Signs from United and Delta, combined with performance issues with American point to a possibility that elites are starting to leave American Airlines after the summer of discontent.
United Elite Increases Indicate Full Elite Participation
Before the announcements to United’s elite qualification this week, I had noticed that the carrier’s status challenges had closed up shop on status matches for the rest of 2019. As much as they may be interested in welcoming new elite business from other carriers as soon as January of 2020, they won’t be extending a status match before then.
I monitor the status match page as I sometimes guide colleagues and readers to challenges and status matches. In three years, I have never seen United stop taking applicants for elite status matches. I switched from American to United after 15 years of loyalty as a result of an unpublished challenge for 1K a couple of years ago and haven’t looked back since.
It’s clear that challenges have stopped due to the transition to the new, higher, elite requirements. However, the program’s changes also indicate that they aren’t afraid of pushing elites away. In fact, they likely have more elites in the program than they can satisfy and thusly have increased the levels to drop some out and drive more incremental revenue.
It’s without a doubt that other American loyalists (as I would) have moved to United and they don’t have to be as competitive with American as a result.
Delta Reports Unexpected Elevated Traffic
Delta had a number of suggestions for their Q3 unexpected uplift. The airline reported higher than anticipated demand, calling it “surprising” and escalating demand. There are some other reasons some analysts have highlighted, among them, lack of exposure to 737-MAX issues (they don’t own any) and limited impact from the rolling Dorian storm that impaired south Florida airport hubs.
CEO Bastian, in perhaps the biggest wink in the history of CEOs countering the exact message they choose to send, in a post about
Bastian said Delta’s success is due more to its own brand and operations, “not the weakness of any of our competitors.” – Boston Globe
He’s not wrong but the strength of their operations and quality of their product showcases the weakness of at least one competitor so on pretty much any front it’s a kind gesture to not poke Parker’s eyes out, but it’s not entirely honest.
American Shuffles Management Ahead of Q3 Reporting

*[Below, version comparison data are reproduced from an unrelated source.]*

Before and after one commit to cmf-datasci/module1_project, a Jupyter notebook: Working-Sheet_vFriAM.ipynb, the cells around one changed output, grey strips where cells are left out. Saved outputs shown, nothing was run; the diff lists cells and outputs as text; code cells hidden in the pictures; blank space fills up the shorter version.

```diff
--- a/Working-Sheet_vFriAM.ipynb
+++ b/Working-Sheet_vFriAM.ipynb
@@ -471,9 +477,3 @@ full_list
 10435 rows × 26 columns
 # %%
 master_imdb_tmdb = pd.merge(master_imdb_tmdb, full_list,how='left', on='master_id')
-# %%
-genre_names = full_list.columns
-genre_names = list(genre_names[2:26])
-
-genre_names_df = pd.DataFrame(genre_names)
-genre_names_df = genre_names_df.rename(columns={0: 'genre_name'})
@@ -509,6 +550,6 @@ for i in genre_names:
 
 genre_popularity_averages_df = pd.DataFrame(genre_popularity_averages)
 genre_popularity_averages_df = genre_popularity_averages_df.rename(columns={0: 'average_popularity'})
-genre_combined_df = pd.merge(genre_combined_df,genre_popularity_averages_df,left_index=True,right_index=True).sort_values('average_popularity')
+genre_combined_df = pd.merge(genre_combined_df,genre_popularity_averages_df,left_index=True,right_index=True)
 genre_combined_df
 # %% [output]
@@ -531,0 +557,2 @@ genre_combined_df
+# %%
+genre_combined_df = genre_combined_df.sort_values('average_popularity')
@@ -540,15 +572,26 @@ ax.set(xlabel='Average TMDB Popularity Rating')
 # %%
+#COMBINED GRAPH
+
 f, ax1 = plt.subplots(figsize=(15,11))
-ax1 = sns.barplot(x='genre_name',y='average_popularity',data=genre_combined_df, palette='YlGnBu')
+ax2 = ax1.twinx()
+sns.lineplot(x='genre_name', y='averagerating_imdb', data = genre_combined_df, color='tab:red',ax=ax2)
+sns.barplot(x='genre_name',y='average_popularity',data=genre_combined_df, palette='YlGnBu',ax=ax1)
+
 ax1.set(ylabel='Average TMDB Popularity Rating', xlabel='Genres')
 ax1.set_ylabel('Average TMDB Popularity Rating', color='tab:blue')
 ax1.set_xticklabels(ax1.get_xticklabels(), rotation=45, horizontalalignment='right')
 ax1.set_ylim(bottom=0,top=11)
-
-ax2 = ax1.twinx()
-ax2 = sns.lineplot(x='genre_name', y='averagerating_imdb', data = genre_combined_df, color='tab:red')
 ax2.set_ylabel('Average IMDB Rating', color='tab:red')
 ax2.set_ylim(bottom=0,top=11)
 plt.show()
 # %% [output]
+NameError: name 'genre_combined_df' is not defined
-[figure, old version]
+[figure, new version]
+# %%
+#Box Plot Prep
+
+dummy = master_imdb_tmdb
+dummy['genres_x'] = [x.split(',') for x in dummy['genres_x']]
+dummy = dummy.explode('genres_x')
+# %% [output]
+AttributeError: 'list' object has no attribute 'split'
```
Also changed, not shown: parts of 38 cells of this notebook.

I’ll have more analysis of this later today, but suffice it to say that American has shuffled their management team around and a change at the very top is still possible. American has had a difficult summer, mechanics labor negotiations have not gone well, causing performance issues and changes ahead of Q3 reporting indicates that things have worsened.
United has raised its qualification costs for 1Ks by 50% in the last two years alone to a staggering $18,000 from an already difficult $12,000 (excluding taxes and fees.) United can afford to risk losing some customers because they have inherited so many from American. Delta has cheekily indicated they have been inundated with new business as well. It seems rather obvious to me that American flyers are fleeing the carrier while they “go for greAAt” somewhere else.
What do you think? Do these statements (Delta) and actions (United and American) indicate that frequent flyers are leaving American Airlines? Do you think there is another explanation?